A Handy Sales Myth, Mostly
While Silicon Valley penitents get a high profile in the press when they talk about the addictiveness of social media, Przybylski thinks a business force is also driving the narrative. “There’s a marketing element of it, too,” Przybylski said. “Say you have a new app, [saying it’s addictive is] another way of saying it’s really engaging and you can make money off of it.”
If you’re a social media platform, there is a downside to having the world thinking your product is too addictive. If enough fuss is made, lawmakers get involved who don’t necessarily follow the science. In February 2023, California State Senator Nancy Skinner proposed a bill to “regulate addictive social media designs and features that target youth.” The proposed bill died in committee last week.
Beijing Blues: In China, platforms are responsible for enforcing a curfew on children’s use of video games and social media. It’s worth noting in this case that various kinds of internet “addiction” may be more of a pretext than a motivation behind the government’s clampdown on its domestic tech companies.
Przybylski thinks that over the long term the notion that social media is addictive will come back to bite tech companies. “It’s a mistake to think that each one of these companies has a person in it that is in it for the long run and they understand that they’re exposing their companies to harm by using this exciting language informally,” he said. “Companies have people in them, and people move between companies and people retire to lovely locales and tropical zones, and they’re probably thinking more about when their shares vest,” he added.
To Przybylski’s mind, the emergence of social media “addiction” as a widely held idea bears the classic hallmarks of a technological moral panic.
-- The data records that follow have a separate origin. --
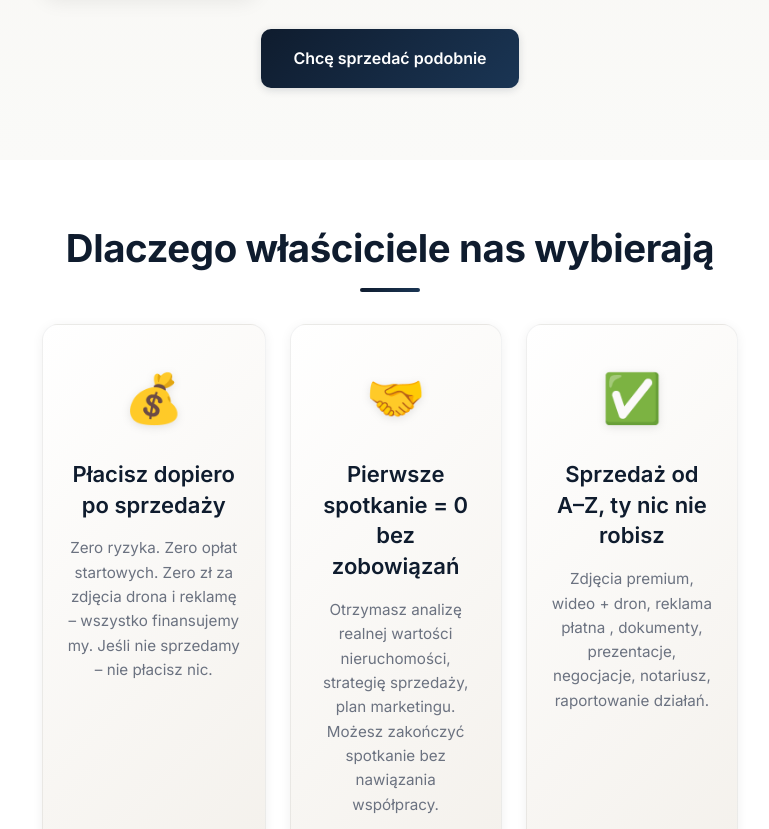
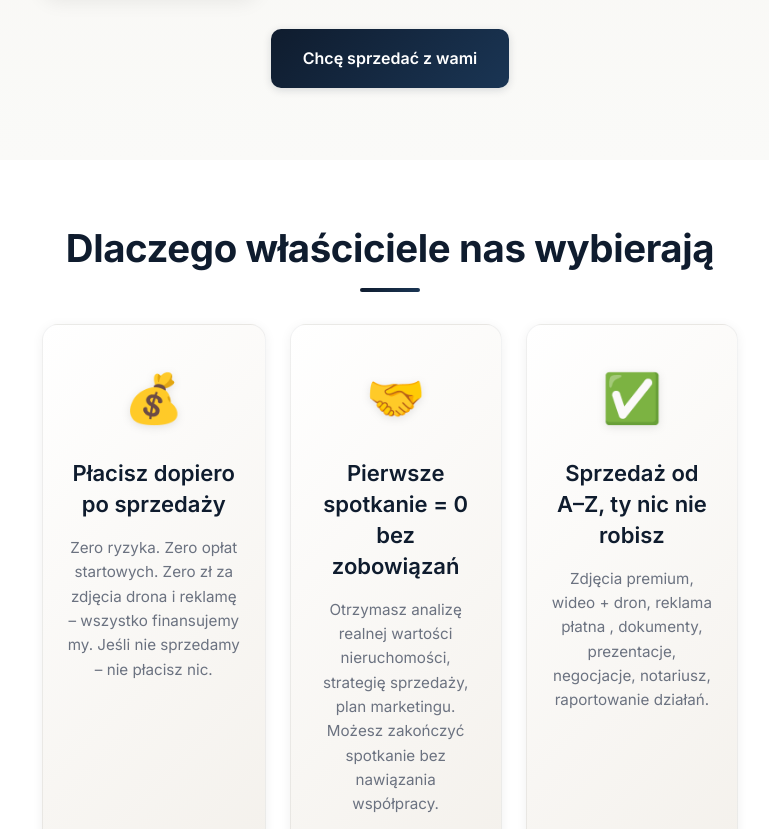
Before and after one commit to mawikpartners-jpg/historie-sukcesu, a website built with Vite: page index.html in a window 1280 px wide. Shown: the part 4073-4902 px from the top of the page, without its empty margins (250-1019 px from the left). Built offline with nearby package versions, Linux system fonts and the light colour scheme.

Commit message:
Updated index.html

```diff
--- a/index.html
+++ b/index.html
@@ -355,7 +355,7 @@ Były właściciel otrzymał nieruchomość w spadku po matce; przez pewien czas
           </figure>
         </div>
         <div class="section-cta reveal">
-          <a href="#kontakt" class="btn btn-primary">Chcę sprzedać podobnie</a>
+          <a href="#kontakt" class="btn btn-primary">Chcę sprzedać z wami</a>
         </div>
       </div>
     </section>
```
The problem, according to Przybylski, is that previous moral panics haven’t given us with a framework for regulating actual, scientifically observed harms that come with new technologies — especially since online platforms are products that morph and shift endlessly in ways that users can’t predict (any Twitter/X users out there will be all-too familiar with this fact by now).
“That’s the thing where 20 years of people panicking about technology, instead of doing something proactive and evidence-based, that’s where they have truly and properly cost us important opportunities to regulate and to think critically about modern technology. Because now that happens and changes after it’s been sold or adopted or whatever, it requires an order of magnitude more work on the part of parents or users and that’s unconscionable,” he said.
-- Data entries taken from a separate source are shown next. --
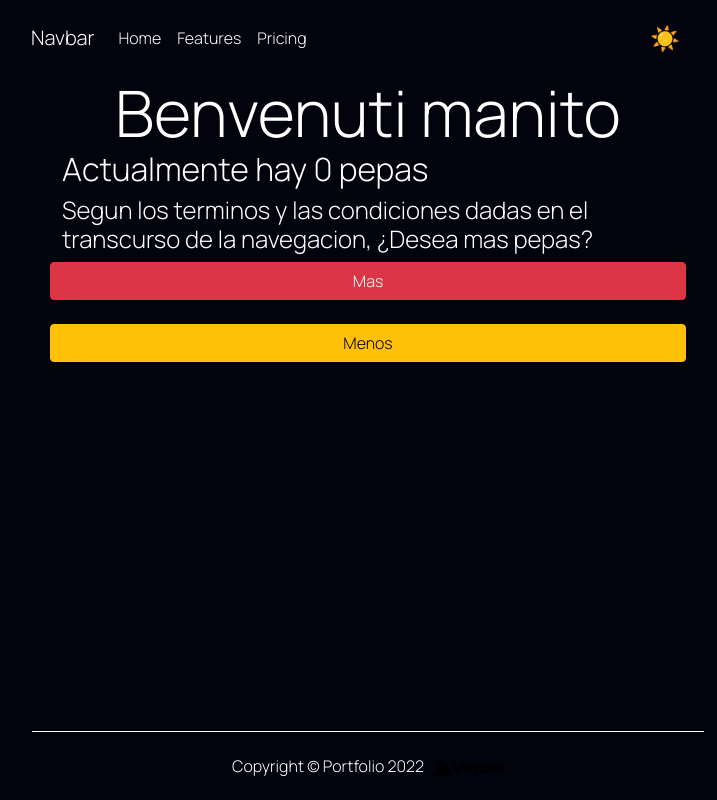
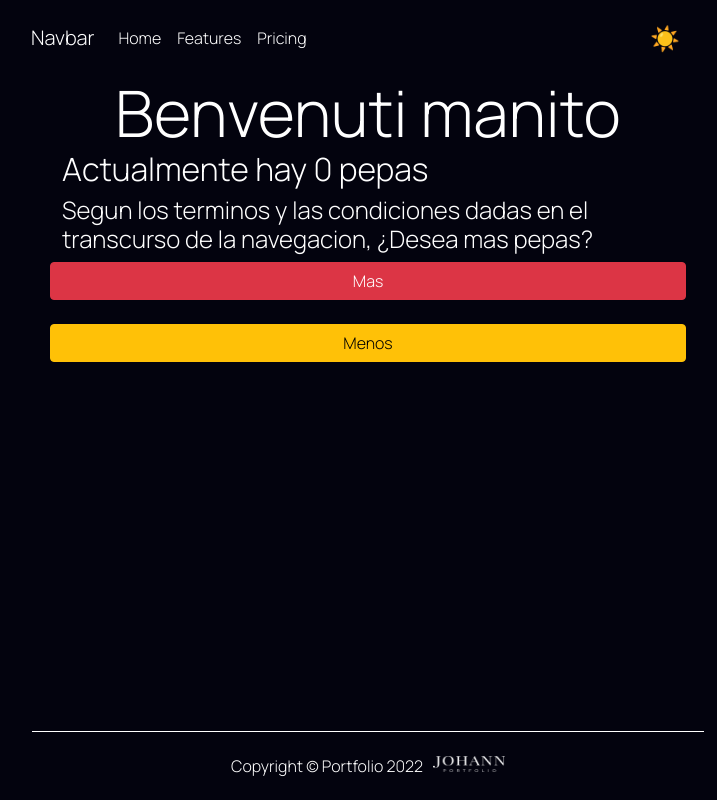
Before and after one commit to johannholzmann/portfolio, a Next.js app: page / in a window 1280 px wide. Shown: the whole page, without its empty margins (272-989 px from the left). Built offline with nearby package versions, Linux system fonts and the light colour scheme.

Commit message:
Add logo to footer

```diff
--- a/components/footer/footer.js
+++ b/components/footer/footer.js
@@ -1,27 +1,26 @@
-import { Container } from "react-bootstrap";
+import { Col, Container } from "react-bootstrap";
 import Link from 'next/link';
 import styles from "./footer.module.css";
 
-import Image from 'next/image'
-
-
+import Logo from "../logo/logo";
 
 function Footer() {
     return (
         <div className={styles.footer_container}>
             <footer className={styles.footer}>
+                <Col sm={10} className={styles.col_data_footer}>
                     <Link href="#hola">
                         <a>
                             {'Copyright © Portfolio '}
-
                             {new Date().getFullYear()}
                             {' '}
-                        <span className={styles.logo}>
-                            <Image src="/vercel.svg" alt="Vercel Logo" width={72} height={16} />
-                        </span>
+                            <div className={styles.logo_container}>
+                                <Logo />
+                            </div>
                             {' '}
                         </a>
                     </Link>
+                </Col>
             </footer>
         </div>
     );
--- a/components/footer/footer.module.css
+++ b/components/footer/footer.module.css
@@ -25,8 +25,6 @@
     padding-right: 14px;
 }
 
-
-.logo {
-    height: 1em;
-    margin-left: 0.5rem;
+.logo_container{
+    padding-left: 10px;
 }
```
Lines whose indentation alone changed are shown as unchanged.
To illustrate his point Przybylski said to imagine a trampoline. We know that sometimes a kid bouncing on a trampoline might fall off and hurt themselves, but we add protective features like nets and we let parents make a judgment call on whether they want to get their kids a trampoline. Now imagine that after you bought your kids a trampoline, it changed…